[[ Listed entries, beginning ]]
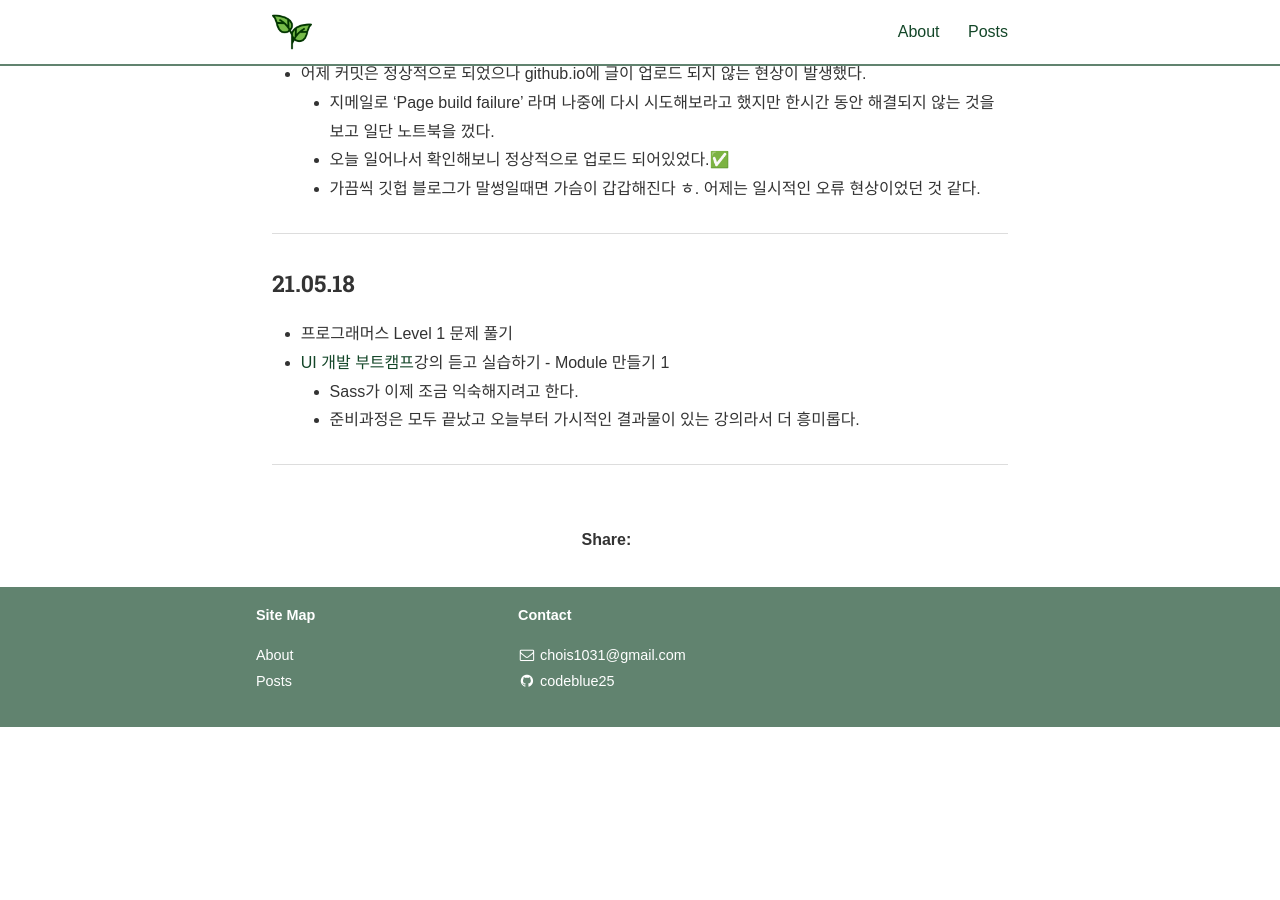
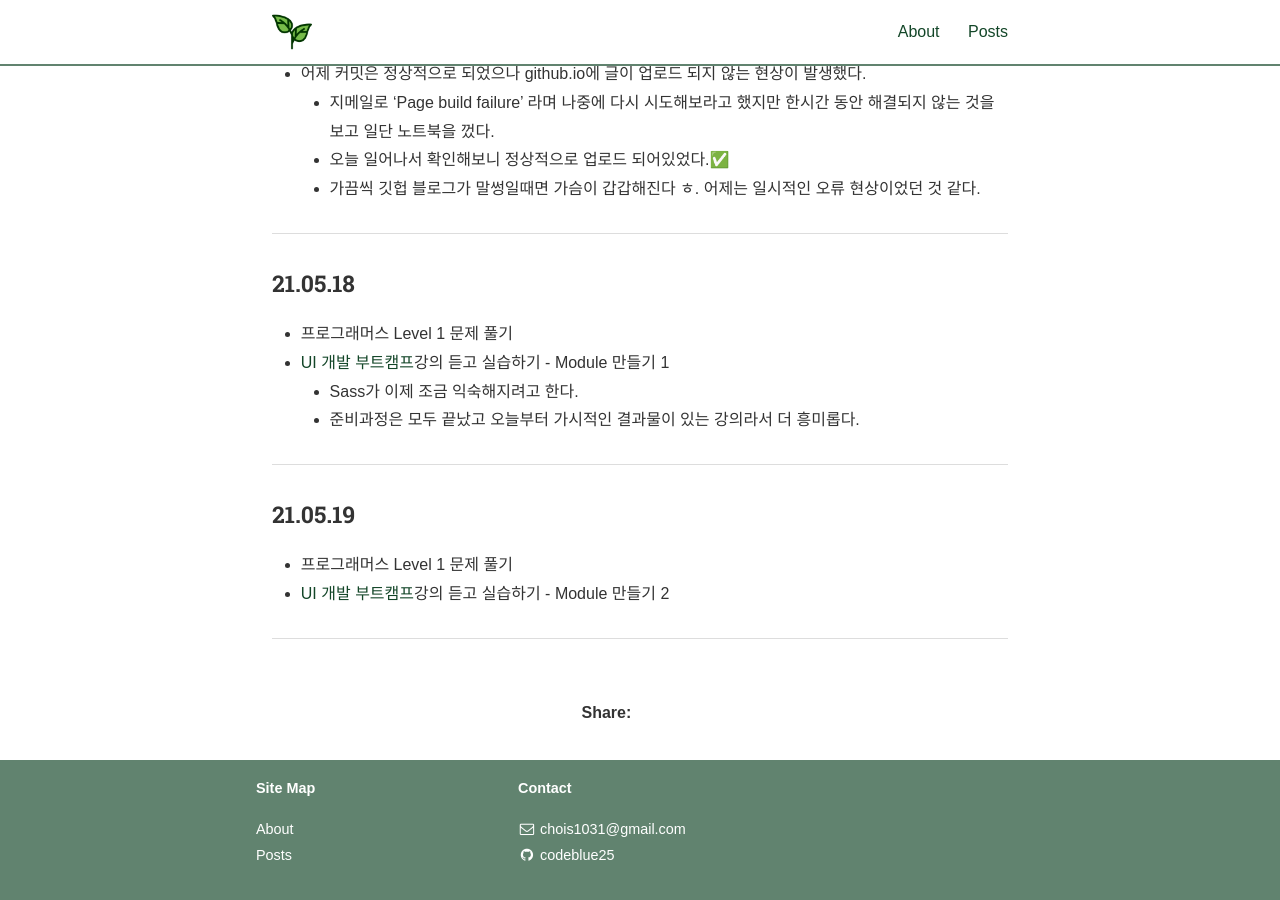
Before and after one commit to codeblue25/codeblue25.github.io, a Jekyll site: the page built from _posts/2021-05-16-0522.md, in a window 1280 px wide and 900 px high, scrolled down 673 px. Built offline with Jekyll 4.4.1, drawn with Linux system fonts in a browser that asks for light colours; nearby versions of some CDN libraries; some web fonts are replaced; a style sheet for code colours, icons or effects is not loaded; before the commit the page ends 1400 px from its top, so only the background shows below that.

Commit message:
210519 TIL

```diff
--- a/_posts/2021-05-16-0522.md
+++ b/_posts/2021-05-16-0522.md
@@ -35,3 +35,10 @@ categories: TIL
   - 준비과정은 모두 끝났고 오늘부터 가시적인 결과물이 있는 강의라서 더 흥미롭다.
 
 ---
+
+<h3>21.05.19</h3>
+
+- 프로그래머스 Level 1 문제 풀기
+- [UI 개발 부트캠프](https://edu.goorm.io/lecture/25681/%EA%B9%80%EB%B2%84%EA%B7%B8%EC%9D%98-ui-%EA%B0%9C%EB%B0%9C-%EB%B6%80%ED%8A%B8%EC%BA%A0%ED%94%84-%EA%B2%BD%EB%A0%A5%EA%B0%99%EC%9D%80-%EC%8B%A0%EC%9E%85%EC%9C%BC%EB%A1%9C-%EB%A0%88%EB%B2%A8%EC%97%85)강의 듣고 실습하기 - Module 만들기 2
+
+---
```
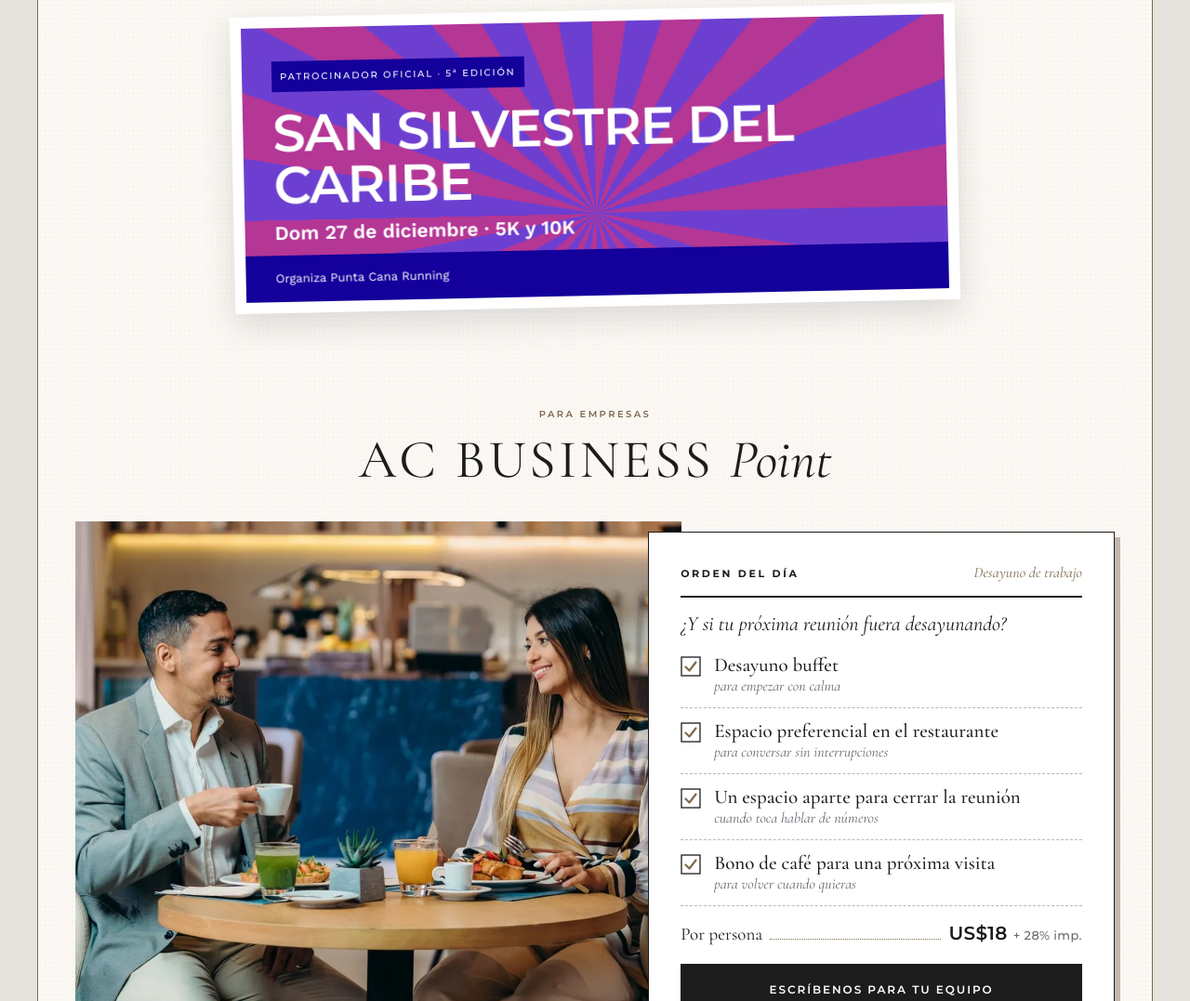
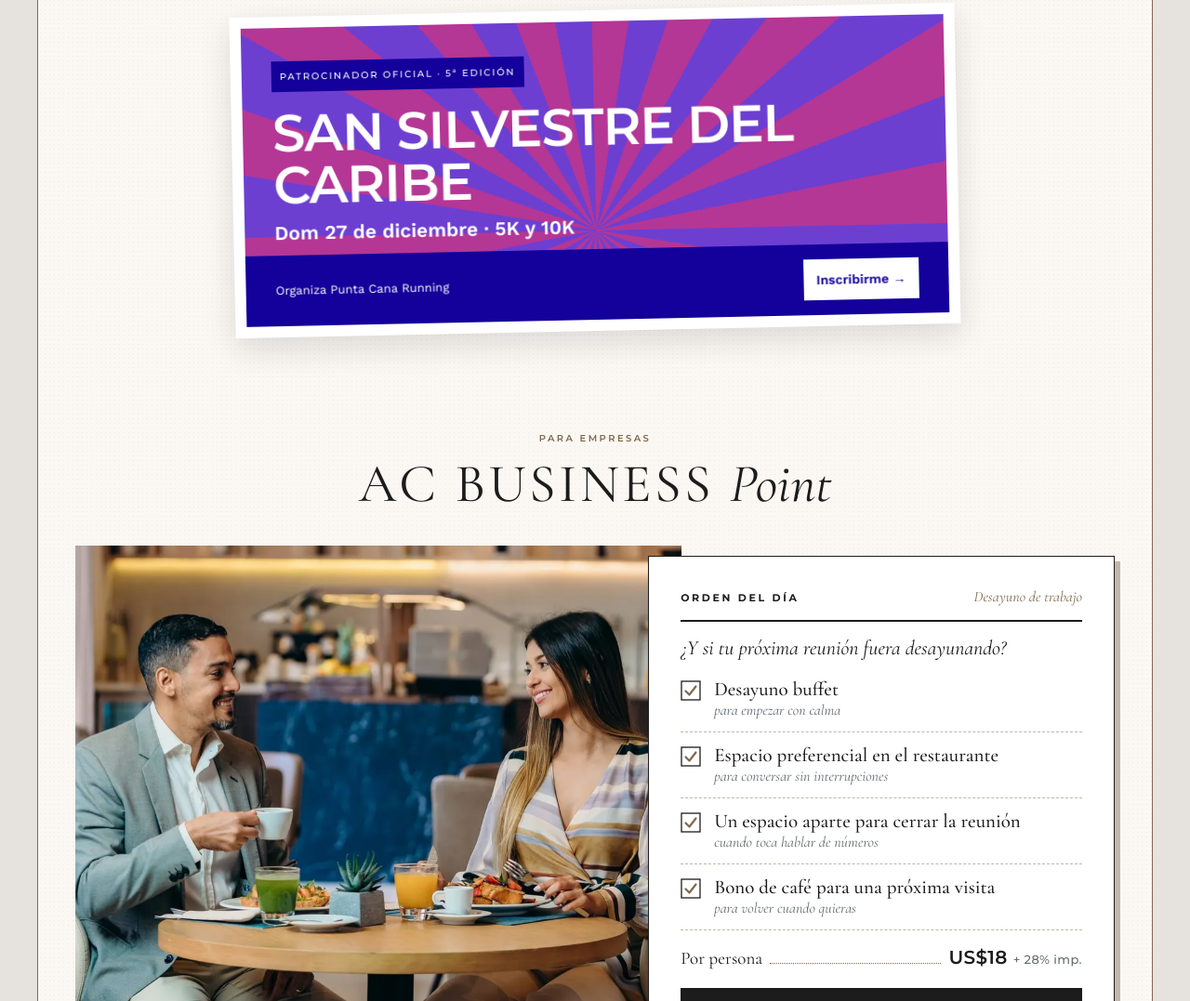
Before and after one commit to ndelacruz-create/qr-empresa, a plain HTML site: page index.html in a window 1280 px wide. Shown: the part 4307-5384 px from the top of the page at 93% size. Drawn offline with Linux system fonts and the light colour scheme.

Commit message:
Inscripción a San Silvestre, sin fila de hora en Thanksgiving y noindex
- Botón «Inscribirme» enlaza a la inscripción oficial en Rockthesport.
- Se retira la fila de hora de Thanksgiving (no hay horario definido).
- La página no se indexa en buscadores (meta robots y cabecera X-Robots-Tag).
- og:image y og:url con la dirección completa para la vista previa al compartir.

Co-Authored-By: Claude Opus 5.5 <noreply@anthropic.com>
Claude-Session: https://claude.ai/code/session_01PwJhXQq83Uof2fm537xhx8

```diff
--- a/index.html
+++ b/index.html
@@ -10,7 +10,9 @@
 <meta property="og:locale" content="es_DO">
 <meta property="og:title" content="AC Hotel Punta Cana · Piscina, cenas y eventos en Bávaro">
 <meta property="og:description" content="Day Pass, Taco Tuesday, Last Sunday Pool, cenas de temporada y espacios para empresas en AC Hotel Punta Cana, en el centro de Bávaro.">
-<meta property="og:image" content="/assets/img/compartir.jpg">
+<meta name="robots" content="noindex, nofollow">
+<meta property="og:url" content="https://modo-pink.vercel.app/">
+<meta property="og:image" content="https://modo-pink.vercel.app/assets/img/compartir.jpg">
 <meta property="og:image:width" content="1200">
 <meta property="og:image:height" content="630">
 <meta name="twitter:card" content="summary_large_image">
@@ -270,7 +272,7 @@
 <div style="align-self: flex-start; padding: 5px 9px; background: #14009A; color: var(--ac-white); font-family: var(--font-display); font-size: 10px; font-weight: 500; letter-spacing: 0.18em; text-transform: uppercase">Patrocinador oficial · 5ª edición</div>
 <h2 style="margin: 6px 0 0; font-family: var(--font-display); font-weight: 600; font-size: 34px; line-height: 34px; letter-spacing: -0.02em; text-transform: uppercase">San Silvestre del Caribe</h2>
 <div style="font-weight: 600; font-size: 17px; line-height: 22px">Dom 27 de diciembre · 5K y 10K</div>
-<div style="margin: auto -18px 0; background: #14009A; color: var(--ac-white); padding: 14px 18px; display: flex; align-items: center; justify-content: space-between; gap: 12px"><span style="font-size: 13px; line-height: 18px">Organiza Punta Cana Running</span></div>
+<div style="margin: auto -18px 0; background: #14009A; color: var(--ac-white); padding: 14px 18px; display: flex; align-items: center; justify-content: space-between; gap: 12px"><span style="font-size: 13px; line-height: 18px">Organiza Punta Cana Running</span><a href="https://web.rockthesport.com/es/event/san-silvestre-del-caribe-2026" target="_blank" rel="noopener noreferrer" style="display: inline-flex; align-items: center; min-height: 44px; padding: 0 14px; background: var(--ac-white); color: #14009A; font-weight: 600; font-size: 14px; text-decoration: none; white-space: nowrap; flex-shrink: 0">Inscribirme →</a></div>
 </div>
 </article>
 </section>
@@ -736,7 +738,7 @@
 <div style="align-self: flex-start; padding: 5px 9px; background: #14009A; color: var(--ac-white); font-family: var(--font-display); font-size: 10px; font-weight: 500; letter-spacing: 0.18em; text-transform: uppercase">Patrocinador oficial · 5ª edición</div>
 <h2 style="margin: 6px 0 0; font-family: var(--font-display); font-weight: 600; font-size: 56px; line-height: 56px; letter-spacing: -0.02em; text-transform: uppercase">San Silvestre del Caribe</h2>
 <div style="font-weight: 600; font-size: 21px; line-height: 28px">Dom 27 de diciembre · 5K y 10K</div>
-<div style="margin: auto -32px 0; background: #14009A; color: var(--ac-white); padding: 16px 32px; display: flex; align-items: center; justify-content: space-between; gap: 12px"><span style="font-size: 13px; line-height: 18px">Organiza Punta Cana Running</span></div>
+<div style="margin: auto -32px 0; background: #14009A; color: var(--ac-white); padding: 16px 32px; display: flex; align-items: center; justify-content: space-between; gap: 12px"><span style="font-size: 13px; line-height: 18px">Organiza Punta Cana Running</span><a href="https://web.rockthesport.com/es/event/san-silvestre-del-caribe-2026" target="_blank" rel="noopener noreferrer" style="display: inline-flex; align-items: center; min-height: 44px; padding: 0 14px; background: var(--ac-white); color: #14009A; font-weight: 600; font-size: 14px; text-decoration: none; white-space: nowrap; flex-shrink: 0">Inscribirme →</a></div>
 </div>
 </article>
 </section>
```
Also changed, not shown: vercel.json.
[[ Listed entries, end ]]
▸ **Work request**
The material should be duplicated word for word, with no images included.

▸ **Answer space**
Before and after one commit to codeblue25/codeblue25.github.io, a Jekyll site: the page built from _posts/2021-05-16-0522.md, in a window 1280 px wide and 900 px high, scrolled down 673 px. Built offline with Jekyll 4.4.1, drawn with Linux system fonts in a browser that asks for light colours; nearby versions of some CDN libraries; some web fonts are replaced; a style sheet for code colours, icons or effects is not loaded; before the commit the page ends 1400 px from its top, so only the background shows below that.

Commit message:
210519 TIL

```diff
--- a/_posts/2021-05-16-0522.md
+++ b/_posts/2021-05-16-0522.md
@@ -35,3 +35,10 @@ categories: TIL
   - 준비과정은 모두 끝났고 오늘부터 가시적인 결과물이 있는 강의라서 더 흥미롭다.
 
 ---
+
+<h3>21.05.19</h3>
+
+- 프로그래머스 Level 1 문제 풀기
+- [UI 개발 부트캠프](https://edu.goorm.io/lecture/25681/%EA%B9%80%EB%B2%84%EA%B7%B8%EC%9D%98-ui-%EA%B0%9C%EB%B0%9C-%EB%B6%80%ED%8A%B8%EC%BA%A0%ED%94%84-%EA%B2%BD%EB%A0%A5%EA%B0%99%EC%9D%80-%EC%8B%A0%EC%9E%85%EC%9C%BC%EB%A1%9C-%EB%A0%88%EB%B2%A8%EC%97%85)강의 듣고 실습하기 - Module 만들기 2
+
+---
```
Before and after one commit to ndelacruz-create/qr-empresa, a plain HTML site: page index.html in a window 1280 px wide. Shown: the part 4307-5384 px from the top of the page at 93% size. Drawn offline with Linux system fonts and the light colour scheme.

Commit message:
Inscripción a San Silvestre, sin fila de hora en Thanksgiving y noindex
- Botón «Inscribirme» enlaza a la inscripción oficial en Rockthesport.
- Se retira la fila de hora de Thanksgiving (no hay horario definido).
- La página no se indexa en buscadores (meta robots y cabecera X-Robots-Tag).
- og:image y og:url con la dirección completa para la vista previa al compartir.

Co-Authored-By: Claude Opus 5.5 <noreply@anthropic.com>
Claude-Session: https://claude.ai/code/session_01PwJhXQq83Uof2fm537xhx8

```diff
--- a/index.html
+++ b/index.html
@@ -10,7 +10,9 @@
 <meta property="og:locale" content="es_DO">
 <meta property="og:title" content="AC Hotel Punta Cana · Piscina, cenas y eventos en Bávaro">
 <meta property="og:description" content="Day Pass, Taco Tuesday, Last Sunday Pool, cenas de temporada y espacios para empresas en AC Hotel Punta Cana, en el centro de Bávaro.">
-<meta property="og:image" content="/assets/img/compartir.jpg">
+<meta name="robots" content="noindex, nofollow">
+<meta property="og:url" content="https://modo-pink.vercel.app/">
+<meta property="og:image" content="https://modo-pink.vercel.app/assets/img/compartir.jpg">
 <meta property="og:image:width" content="1200">
 <meta property="og:image:height" content="630">
 <meta name="twitter:card" content="summary_large_image">
@@ -270,7 +272,7 @@
 <div style="align-self: flex-start; padding: 5px 9px; background: #14009A; color: var(--ac-white); font-family: var(--font-display); font-size: 10px; font-weight: 500; letter-spacing: 0.18em; text-transform: uppercase">Patrocinador oficial · 5ª edición</div>
 <h2 style="margin: 6px 0 0; font-family: var(--font-display); font-weight: 600; font-size: 34px; line-height: 34px; letter-spacing: -0.02em; text-transform: uppercase">San Silvestre del Caribe</h2>
 <div style="font-weight: 600; font-size: 17px; line-height: 22px">Dom 27 de diciembre · 5K y 10K</div>
-<div style="margin: auto -18px 0; background: #14009A; color: var(--ac-white); padding: 14px 18px; display: flex; align-items: center; justify-content: space-between; gap: 12px"><span style="font-size: 13px; line-height: 18px">Organiza Punta Cana Running</span></div>
+<div style="margin: auto -18px 0; background: #14009A; color: var(--ac-white); padding: 14px 18px; display: flex; align-items: center; justify-content: space-between; gap: 12px"><span style="font-size: 13px; line-height: 18px">Organiza Punta Cana Running</span><a href="https://web.rockthesport.com/es/event/san-silvestre-del-caribe-2026" target="_blank" rel="noopener noreferrer" style="display: inline-flex; align-items: center; min-height: 44px; padding: 0 14px; background: var(--ac-white); color: #14009A; font-weight: 600; font-size: 14px; text-decoration: none; white-space: nowrap; flex-shrink: 0">Inscribirme →</a></div>
 </div>
 </article>
 </section>
@@ -736,7 +738,7 @@
 <div style="align-self: flex-start; padding: 5px 9px; background: #14009A; color: var(--ac-white); font-family: var(--font-display); font-size: 10px; font-weight: 500; letter-spacing: 0.18em; text-transform: uppercase">Patrocinador oficial · 5ª edición</div>
 <h2 style="margin: 6px 0 0; font-family: var(--font-display); font-weight: 600; font-size: 56px; line-height: 56px; letter-spacing: -0.02em; text-transform: uppercase">San Silvestre del Caribe</h2>
 <div style="font-weight: 600; font-size: 21px; line-height: 28px">Dom 27 de diciembre · 5K y 10K</div>
-<div style="margin: auto -32px 0; background: #14009A; color: var(--ac-white); padding: 16px 32px; display: flex; align-items: center; justify-content: space-between; gap: 12px"><span style="font-size: 13px; line-height: 18px">Organiza Punta Cana Running</span></div>
+<div style="margin: auto -32px 0; background: #14009A; color: var(--ac-white); padding: 16px 32px; display: flex; align-items: center; justify-content: space-between; gap: 12px"><span style="font-size: 13px; line-height: 18px">Organiza Punta Cana Running</span><a href="https://web.rockthesport.com/es/event/san-silvestre-del-caribe-2026" target="_blank" rel="noopener noreferrer" style="display: inline-flex; align-items: center; min-height: 44px; padding: 0 14px; background: var(--ac-white); color: #14009A; font-weight: 600; font-size: 14px; text-decoration: none; white-space: nowrap; flex-shrink: 0">Inscribirme →</a></div>
 </div>
 </article>
 </section>
```
Also changed, not shown: vercel.json.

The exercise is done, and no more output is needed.